Elle Fanning in Nicolas Winding Refn's Neon Demon

Nicolas Winding Refn doesn’t care what you think about his movies. He makes films without traditional plots, and with a fair measure of gruesome violence. He believes himself so important that he uses a little NRW monogram under the title card of his features. He doesn’t feel the need to explain anything to the audience; instead, he deals with metaphor and buried meaning.
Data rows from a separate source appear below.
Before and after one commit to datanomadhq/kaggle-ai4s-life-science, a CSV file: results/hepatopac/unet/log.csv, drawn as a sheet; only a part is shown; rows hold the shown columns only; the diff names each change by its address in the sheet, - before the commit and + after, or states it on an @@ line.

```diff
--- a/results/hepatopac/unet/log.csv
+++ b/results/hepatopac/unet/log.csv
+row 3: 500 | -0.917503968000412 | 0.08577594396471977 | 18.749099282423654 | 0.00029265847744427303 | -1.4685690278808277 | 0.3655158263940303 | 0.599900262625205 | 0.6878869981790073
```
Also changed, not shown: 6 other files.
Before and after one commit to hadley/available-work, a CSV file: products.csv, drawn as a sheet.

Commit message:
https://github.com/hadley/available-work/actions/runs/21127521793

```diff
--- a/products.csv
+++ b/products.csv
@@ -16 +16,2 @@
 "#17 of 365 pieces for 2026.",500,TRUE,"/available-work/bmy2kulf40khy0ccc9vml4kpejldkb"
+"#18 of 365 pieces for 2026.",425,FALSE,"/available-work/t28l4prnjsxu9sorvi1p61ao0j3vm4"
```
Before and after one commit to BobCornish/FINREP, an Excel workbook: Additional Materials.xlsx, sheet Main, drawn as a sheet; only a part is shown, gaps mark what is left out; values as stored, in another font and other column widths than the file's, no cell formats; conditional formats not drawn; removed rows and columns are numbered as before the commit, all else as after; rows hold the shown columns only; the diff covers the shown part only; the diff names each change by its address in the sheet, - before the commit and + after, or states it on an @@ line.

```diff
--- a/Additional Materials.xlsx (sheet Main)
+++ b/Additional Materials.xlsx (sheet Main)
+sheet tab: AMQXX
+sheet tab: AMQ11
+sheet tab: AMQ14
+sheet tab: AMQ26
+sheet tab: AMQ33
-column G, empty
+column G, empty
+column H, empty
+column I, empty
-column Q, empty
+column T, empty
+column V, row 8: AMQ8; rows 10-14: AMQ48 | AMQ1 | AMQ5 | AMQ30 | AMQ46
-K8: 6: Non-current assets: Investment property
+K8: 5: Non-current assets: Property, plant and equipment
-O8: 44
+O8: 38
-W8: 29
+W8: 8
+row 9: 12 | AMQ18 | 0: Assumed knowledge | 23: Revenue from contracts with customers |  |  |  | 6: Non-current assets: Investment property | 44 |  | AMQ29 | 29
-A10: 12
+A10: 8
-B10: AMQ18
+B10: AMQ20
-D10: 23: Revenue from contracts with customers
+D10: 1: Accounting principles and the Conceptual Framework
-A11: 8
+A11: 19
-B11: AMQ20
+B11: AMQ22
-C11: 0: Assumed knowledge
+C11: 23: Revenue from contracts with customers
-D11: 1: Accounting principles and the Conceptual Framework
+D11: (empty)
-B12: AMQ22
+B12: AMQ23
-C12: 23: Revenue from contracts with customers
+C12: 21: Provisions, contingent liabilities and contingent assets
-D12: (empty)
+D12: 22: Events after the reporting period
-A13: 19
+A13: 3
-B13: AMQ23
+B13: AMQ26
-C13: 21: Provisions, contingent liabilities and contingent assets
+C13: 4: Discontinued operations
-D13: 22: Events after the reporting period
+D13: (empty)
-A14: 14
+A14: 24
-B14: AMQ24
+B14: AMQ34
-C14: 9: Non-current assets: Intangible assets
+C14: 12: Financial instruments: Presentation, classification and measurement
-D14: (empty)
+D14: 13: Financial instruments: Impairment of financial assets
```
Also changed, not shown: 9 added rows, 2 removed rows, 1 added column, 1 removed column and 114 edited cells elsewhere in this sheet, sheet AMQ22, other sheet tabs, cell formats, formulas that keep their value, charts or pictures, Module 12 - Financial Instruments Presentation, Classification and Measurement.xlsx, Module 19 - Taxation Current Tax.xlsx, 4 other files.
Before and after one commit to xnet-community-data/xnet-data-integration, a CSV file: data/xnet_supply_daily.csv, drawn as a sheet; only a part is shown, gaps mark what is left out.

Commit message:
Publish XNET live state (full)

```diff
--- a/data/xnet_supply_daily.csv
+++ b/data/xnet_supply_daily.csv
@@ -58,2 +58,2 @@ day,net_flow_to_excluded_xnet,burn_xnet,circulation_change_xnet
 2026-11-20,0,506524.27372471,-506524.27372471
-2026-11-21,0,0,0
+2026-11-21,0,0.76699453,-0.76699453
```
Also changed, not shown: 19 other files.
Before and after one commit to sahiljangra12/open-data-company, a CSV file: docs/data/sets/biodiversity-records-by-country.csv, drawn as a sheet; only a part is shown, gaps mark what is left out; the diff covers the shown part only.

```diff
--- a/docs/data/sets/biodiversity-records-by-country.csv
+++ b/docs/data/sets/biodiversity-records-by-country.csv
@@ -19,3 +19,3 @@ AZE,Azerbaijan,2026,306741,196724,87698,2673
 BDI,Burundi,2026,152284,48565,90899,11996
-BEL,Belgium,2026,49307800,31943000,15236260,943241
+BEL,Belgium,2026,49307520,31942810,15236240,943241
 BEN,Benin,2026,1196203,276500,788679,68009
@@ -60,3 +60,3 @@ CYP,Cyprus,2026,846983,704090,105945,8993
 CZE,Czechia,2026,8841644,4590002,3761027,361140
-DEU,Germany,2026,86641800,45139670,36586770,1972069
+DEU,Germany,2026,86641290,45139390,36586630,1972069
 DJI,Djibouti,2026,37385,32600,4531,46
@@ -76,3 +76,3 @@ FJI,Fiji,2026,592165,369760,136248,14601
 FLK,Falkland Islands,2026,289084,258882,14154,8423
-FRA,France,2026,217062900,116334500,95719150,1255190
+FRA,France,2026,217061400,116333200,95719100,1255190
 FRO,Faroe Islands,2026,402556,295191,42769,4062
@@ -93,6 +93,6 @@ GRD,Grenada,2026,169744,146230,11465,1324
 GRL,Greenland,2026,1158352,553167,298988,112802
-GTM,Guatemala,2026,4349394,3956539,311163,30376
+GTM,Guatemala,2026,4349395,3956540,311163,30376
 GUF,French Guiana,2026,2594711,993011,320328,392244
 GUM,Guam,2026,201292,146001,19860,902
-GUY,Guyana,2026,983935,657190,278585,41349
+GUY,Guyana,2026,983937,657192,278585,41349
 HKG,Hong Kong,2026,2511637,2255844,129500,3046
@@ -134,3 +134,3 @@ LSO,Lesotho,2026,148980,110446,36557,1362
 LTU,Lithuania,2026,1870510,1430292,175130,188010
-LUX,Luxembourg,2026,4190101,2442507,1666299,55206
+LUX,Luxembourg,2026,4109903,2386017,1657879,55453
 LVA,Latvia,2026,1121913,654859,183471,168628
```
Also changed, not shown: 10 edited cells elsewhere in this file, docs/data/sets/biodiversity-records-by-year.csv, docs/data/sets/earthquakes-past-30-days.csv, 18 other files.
Regardless of whether or not his movies fall under any old fashioned idea of what’s “good,” he’s awesome at making them.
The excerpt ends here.